▶ _Task details_
Take each line of the records below that contains the string "HTTP" and copy it.
[Opening Dataset records section]
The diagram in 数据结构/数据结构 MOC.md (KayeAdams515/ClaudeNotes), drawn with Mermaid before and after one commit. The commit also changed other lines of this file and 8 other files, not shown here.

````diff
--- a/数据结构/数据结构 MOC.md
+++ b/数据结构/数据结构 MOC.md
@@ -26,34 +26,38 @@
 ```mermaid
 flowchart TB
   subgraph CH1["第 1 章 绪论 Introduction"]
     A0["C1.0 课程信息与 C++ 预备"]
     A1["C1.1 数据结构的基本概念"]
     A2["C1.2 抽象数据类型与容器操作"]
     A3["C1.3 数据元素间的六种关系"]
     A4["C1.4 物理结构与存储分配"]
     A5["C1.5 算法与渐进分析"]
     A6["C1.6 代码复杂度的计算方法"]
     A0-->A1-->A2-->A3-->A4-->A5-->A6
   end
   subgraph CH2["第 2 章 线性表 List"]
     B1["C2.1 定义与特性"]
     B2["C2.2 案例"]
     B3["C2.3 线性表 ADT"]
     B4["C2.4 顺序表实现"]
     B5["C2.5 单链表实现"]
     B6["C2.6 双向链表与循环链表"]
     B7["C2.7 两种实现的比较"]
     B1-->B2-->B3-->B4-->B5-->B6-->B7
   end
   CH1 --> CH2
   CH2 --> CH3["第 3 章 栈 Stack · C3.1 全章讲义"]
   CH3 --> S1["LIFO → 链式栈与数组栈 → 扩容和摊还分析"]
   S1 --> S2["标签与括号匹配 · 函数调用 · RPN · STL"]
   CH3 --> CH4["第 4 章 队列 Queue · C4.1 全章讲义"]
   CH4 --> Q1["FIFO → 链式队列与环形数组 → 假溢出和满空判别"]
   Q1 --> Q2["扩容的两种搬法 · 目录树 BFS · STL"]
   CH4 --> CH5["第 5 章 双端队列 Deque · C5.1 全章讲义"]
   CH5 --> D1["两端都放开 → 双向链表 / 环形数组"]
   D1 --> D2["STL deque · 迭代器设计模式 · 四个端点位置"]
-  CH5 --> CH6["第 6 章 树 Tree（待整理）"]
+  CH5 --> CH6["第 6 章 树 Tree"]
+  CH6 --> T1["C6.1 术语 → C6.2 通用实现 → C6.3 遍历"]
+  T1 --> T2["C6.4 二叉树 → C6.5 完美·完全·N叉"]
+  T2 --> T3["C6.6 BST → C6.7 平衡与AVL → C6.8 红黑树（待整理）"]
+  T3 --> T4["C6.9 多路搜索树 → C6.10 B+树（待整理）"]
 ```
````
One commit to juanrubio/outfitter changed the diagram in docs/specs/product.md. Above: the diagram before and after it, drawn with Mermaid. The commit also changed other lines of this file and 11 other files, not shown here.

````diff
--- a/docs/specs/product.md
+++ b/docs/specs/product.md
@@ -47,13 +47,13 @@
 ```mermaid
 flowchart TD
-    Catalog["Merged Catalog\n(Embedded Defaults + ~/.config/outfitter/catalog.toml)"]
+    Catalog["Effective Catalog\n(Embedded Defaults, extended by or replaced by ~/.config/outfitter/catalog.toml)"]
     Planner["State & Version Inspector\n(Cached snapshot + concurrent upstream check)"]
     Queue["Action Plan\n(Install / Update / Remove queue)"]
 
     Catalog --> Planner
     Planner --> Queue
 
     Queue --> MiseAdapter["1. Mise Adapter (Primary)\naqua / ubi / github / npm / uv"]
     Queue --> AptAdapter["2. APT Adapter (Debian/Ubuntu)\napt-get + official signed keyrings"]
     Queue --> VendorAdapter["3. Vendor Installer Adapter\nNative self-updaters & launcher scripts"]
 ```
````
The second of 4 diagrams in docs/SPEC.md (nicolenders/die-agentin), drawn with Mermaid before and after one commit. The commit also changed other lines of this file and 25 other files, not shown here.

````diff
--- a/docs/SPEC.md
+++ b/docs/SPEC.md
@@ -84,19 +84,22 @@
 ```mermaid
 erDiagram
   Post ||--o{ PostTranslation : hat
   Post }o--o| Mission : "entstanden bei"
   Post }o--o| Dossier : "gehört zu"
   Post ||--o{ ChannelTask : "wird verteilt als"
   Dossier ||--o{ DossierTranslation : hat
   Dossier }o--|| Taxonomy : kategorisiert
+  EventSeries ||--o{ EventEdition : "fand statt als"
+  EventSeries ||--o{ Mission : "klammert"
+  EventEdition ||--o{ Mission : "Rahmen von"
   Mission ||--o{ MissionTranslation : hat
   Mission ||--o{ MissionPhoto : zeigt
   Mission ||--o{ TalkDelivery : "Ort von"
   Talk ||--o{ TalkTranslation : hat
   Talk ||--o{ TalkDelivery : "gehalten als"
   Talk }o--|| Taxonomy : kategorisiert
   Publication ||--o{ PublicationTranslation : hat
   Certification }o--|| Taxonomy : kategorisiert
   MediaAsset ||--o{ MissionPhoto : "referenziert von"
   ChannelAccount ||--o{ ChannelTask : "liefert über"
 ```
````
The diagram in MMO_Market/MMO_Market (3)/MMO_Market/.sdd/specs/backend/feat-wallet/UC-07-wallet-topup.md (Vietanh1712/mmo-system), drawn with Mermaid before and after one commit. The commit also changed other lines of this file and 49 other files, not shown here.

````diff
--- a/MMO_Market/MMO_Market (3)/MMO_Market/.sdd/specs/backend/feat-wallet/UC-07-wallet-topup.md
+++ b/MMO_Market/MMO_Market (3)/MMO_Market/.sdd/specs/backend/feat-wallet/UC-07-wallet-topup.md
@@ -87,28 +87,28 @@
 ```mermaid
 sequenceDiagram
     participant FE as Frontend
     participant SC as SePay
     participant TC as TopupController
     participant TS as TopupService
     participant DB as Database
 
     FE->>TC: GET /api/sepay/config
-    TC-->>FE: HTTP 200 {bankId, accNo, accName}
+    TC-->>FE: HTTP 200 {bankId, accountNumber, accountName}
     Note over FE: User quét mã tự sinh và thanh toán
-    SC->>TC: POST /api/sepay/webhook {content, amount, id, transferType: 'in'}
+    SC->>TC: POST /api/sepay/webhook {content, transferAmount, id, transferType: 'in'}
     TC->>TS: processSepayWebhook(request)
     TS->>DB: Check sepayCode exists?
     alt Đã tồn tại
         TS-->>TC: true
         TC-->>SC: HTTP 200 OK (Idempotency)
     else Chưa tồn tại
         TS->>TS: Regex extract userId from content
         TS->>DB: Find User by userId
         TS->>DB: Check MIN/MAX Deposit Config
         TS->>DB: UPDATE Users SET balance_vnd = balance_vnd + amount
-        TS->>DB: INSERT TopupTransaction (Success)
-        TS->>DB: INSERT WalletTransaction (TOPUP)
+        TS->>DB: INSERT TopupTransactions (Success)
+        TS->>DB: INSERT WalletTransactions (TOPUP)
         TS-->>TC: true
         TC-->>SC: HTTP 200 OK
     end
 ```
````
[Closing Dataset records section]
▶ _Answer for this exercise_
-    TC-->>FE: HTTP 200 {bankId, accNo, accName}
+    TC-->>FE: HTTP 200 {bankId, accountNumber, accountName}
         TC-->>SC: HTTP 200 OK (Idempotency)
         TC-->>SC: HTTP 200 OK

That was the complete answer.